Victoria considers calling on B.C. government to provide safe drug supply
VICTORIA -- This Thursday, May 7, Victoria city council will be voting on a motion to ask that the provincial government make good on its promise to provide a safe supply of drugs for those who are homeless and who have been moved into hotels amid the COVID-19 pandemic.
Advocacy groups are applauding the motion and one man in particular, who currently has access to a safe supply, says it’s changed his life for the better.
David Keeler started using heroin at the age of 13. He’s now 44-years-old and has been an addict for 31 years.
Today, he says he’s one of the lucky ones who has access to a safe supply of drugs.
“I’m on 200 millilitres of methadone and starting on this new safe drug supply,” said Keeler, an addict and outreach worker with SOLID outreach, in Victoria.
“I’ll take 12 of these little packages a day.

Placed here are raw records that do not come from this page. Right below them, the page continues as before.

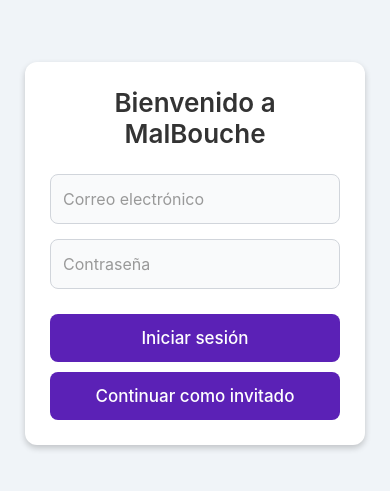
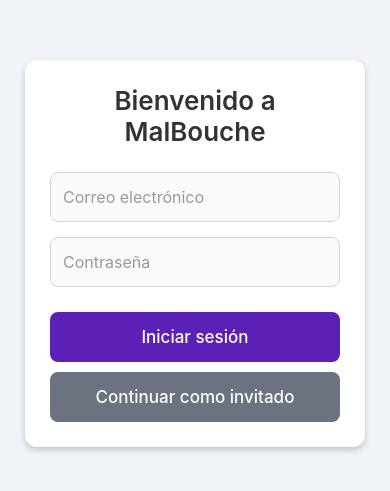
Before and after one commit to AlanMedina53232/Malbouche, a React Native app: screen /Login in a window 390 px wide. Shown: the part 169-660 px from the top of the page. Built offline with nearby package versions, Linux system fonts and the light colour scheme.

Commit message:
Se agrega animacion al precionar login y se quita el mennsaje de exito

```diff
--- a/login.js
+++ b/login.js
@@ -1,5 +1,5 @@
 import React, { useState } from 'react';
-import { StyleSheet, Text, View, TextInput, TouchableOpacity, Alert } from 'react-native';
+import { StyleSheet, Text, View, TextInput, TouchableOpacity, Alert, ActivityIndicator } from 'react-native';
 import { StatusBar } from 'expo-status-bar';
 import CryptoJS from 'crypto-js';
 
@@ -12,20 +12,31 @@ const VALID_CREDENTIALS = {
 export default function Login({ navigation }) {
   const [email, setEmail] = useState('');
   const [password, setPassword] = useState('');
+  const [isLoading, setIsLoading] = useState(false);
 
-  const handleLogin = () => {
+  const handleLogin = async () => {
     if (email === '' || password === '') {
       Alert.alert('Error', 'Por favor, completa todos los campos.');
       return;
     }
 
-    const hashedPassword = CryptoJS.SHA256(password).toString(CryptoJS.enc.Hex);
+    setIsLoading(true); // Activar carga
 
-    if (email === VALID_CREDENTIALS.email && hashedPassword === VALID_CREDENTIALS.passwordHash) {
-      Alert.alert('Éxito', '¡Inicio de sesión correcto!');
-      navigation.navigate('MainRestricted');
-    } else {
-      Alert.alert('Error', `Credenciales incorrectas. Hash recibido: ${hashedPassword}`);
+    // Simulamos un pequeño retraso para la animación
+    await new Promise(resolve => setTimeout(resolve, 1000));
+
+    try {
+      const hashedPassword = CryptoJS.SHA256(password).toString(CryptoJS.enc.Hex);
+
+      if (email === VALID_CREDENTIALS.email && hashedPassword === VALID_CREDENTIALS.passwordHash) {
+        navigation.navigate('MainRestricted');
+      } else {
+        Alert.alert('Error', 'Credenciales incorrectas');
+      }
+    } catch (error) {
+      Alert.alert('Error', 'Ocurrió un problema al iniciar sesión');
+    } finally {
+      setIsLoading(false); // Desactivar carga
     }
   };
 
@@ -53,11 +64,23 @@ export default function Login({ navigation }) {
           placeholderTextColor="#999"
         />
 
-        <TouchableOpacity style={styles.button} onPress={handleLogin}>
-          <Text style={styles.buttonText}>Iniciar sesión</Text>
+        <TouchableOpacity
+          style={styles.button}
+          onPress={handleLogin}
+          disabled={isLoading}
+        >
+          {isLoading ? (
+            <ActivityIndicator size="small" color="#fff" />
+          ) : (
+            <Text style={styles.buttonText}>Iniciar sesión</Text>
+          )}
         </TouchableOpacity>
 
-        <TouchableOpacity style={styles.button} onPress={() => navigation.navigate('Mainfree')}>
+        <TouchableOpacity
+          style={[styles.button, styles.guestButton]}
+          onPress={() => navigation.navigate('Mainfree')}
+          disabled={isLoading}
+        >
           <Text style={styles.buttonText}>Continuar como invitado</Text>
         </TouchableOpacity>
       </View>
@@ -109,6 +132,11 @@ const styles = StyleSheet.create({
     borderRadius: 8,
     alignItems: 'center',
     marginTop: 10,
+    minHeight: 50,
+    justifyContent: 'center',
+  },
+  guestButton: {
+    backgroundColor: '#6b7280', // Color diferente para el botón de invitado
   },
   buttonText: {
     color: '#fff',
```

It will carry me through all night.”
In those packages are Hydromorphone pills. They are an opioid used to treat moderate to severe pain, but also offers Keeler relief from heroin withdrawals.
Now that the provincial government has begun moving homeless campers from Topaz Park and Pandora Avenue into hotels, physical distancing during this pandemic has become a concern.
Some Victoria city councillors say that they want to make sure everyone is looked after and are staying safe.
“We know that when people use substances indoors alone, that’s an unsafe way to do it,” said coun. Jeremy Loveday.
“So, we need to make sure that when people transition indoors, they have the supports that they need.”
The B.C. Coroner Service has confirmed with CTV News that there have been four deaths in total between Pandora Avenue and Topaz Park since the COVID-19 pandemic first began. However, the service cannot confirm the cause of those deaths.
On Monday morning, there was another on Pandora Avenue.
Fred Cameron is with SOLID Outreach. His message is that no user should ever use alone, especially now.
“We’ve seen supplies go double, triple the strength of what was out two months ago,” said Cameron.
It’s a troubling scenario when bringing people indoors and asking them to stay away from each other. There are also concerns over asking people not to leave their rooms.
Keeler can vouch for the challenges of addiction. He fears that without a safe supply, addicts won’t stick around in hotels for long. Instead, he thinks they may venture out in search of an increasingly dangerous street supply.
“To know what that physical illness is like [is important],” said Keeler.
“You can say all day long, ‘It’s your own fault.’ I was the one who did it but I can’t get past that sickness. So, to be able to have access to these pills, it’s huge for people,” he said.
Victoria city council will vote on the motion on Thursday.